*WHAT TO DO*.
Would you retype each record exactly as given?

Extracted data entries
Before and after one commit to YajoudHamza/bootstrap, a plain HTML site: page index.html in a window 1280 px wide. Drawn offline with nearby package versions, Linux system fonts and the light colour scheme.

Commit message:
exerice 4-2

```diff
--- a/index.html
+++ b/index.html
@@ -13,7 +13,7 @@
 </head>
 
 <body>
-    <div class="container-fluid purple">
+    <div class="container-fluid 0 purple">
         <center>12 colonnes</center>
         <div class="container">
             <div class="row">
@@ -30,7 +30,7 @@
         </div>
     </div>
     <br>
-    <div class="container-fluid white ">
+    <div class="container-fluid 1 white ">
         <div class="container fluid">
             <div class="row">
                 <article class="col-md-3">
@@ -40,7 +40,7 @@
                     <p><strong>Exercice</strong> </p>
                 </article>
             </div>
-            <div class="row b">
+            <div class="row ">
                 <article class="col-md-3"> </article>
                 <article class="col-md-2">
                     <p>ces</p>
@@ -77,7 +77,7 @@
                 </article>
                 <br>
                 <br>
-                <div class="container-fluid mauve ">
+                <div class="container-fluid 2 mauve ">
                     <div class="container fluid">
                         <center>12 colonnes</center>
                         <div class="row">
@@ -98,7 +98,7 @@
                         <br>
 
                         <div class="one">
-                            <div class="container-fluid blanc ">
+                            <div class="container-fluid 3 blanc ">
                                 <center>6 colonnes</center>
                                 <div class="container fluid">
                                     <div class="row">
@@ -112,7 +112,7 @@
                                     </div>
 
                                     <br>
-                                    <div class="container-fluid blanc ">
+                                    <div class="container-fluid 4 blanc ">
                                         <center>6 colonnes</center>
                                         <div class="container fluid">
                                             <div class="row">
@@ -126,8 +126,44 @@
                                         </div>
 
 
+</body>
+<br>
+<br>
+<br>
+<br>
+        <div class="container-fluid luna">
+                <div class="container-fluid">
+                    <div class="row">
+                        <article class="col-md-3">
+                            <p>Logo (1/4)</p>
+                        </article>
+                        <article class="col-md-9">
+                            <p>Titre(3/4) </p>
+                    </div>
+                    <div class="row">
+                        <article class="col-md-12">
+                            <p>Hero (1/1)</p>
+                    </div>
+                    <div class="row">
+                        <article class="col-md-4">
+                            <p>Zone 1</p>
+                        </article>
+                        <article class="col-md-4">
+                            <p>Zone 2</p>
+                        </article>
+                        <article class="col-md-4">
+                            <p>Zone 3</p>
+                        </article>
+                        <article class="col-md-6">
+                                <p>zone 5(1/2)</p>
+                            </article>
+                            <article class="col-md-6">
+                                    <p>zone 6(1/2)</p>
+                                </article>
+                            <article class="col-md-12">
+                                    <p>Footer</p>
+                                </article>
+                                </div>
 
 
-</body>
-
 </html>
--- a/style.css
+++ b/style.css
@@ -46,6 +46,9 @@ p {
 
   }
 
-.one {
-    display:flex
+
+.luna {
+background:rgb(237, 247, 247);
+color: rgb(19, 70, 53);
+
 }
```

*ANSWER BOX*.
Before and after one commit to YajoudHamza/bootstrap, a plain HTML site: page index.html in a window 1280 px wide. Drawn offline with nearby package versions, Linux system fonts and the light colour scheme.

Commit message:
exerice 4-2

```diff
--- a/index.html
+++ b/index.html
@@ -13,7 +13,7 @@
 </head>
 
 <body>
-    <div class="container-fluid purple">
+    <div class="container-fluid 0 purple">
         <center>12 colonnes</center>
         <div class="container">
             <div class="row">
@@ -30,7 +30,7 @@
         </div>
     </div>
     <br>
-    <div class="container-fluid white ">
+    <div class="container-fluid 1 white ">
         <div class="container fluid">
             <div class="row">
                 <article class="col-md-3">
@@ -40,7 +40,7 @@
                     <p><strong>Exercice</strong> </p>
                 </article>
             </div>
-            <div class="row b">
+            <div class="row ">
                 <article class="col-md-3"> </article>
                 <article class="col-md-2">
                     <p>ces</p>
@@ -77,7 +77,7 @@
                 </article>
                 <br>
                 <br>
-                <div class="container-fluid mauve ">
+                <div class="container-fluid 2 mauve ">
                     <div class="container fluid">
                         <center>12 colonnes</center>
                         <div class="row">
@@ -98,7 +98,7 @@
                         <br>
 
                         <div class="one">
-                            <div class="container-fluid blanc ">
+                            <div class="container-fluid 3 blanc ">
                                 <center>6 colonnes</center>
                                 <div class="container fluid">
                                     <div class="row">
@@ -112,7 +112,7 @@
                                     </div>
 
                                     <br>
-                                    <div class="container-fluid blanc ">
+                                    <div class="container-fluid 4 blanc ">
                                         <center>6 colonnes</center>
                                         <div class="container fluid">
                                             <div class="row">
@@ -126,8 +126,44 @@
                                         </div>
 
 
+</body>
+<br>
+<br>
+<br>
+<br>
+        <div class="container-fluid luna">
+                <div class="container-fluid">
+                    <div class="row">
+                        <article class="col-md-3">
+                            <p>Logo (1/4)</p>
+                        </article>
+                        <article class="col-md-9">
+                            <p>Titre(3/4) </p>
+                    </div>
+                    <div class="row">
+                        <article class="col-md-12">
+                            <p>Hero (1/1)</p>
+                    </div>
+                    <div class="row">
+                        <article class="col-md-4">
+                            <p>Zone 1</p>
+                        </article>
+                        <article class="col-md-4">
+                            <p>Zone 2</p>
+                        </article>
+                        <article class="col-md-4">
+                            <p>Zone 3</p>
+                        </article>
+                        <article class="col-md-6">
+                                <p>zone 5(1/2)</p>
+                            </article>
+                            <article class="col-md-6">
+                                    <p>zone 6(1/2)</p>
+                                </article>
+                            <article class="col-md-12">
+                                    <p>Footer</p>
+                                </article>
+                                </div>
 
 
-</body>
-
 </html>
--- a/style.css
+++ b/style.css
@@ -46,6 +46,9 @@ p {
 
   }
 
-.one {
-    display:flex
+
+.luna {
+background:rgb(237, 247, 247);
+color: rgb(19, 70, 53);
+
 }
```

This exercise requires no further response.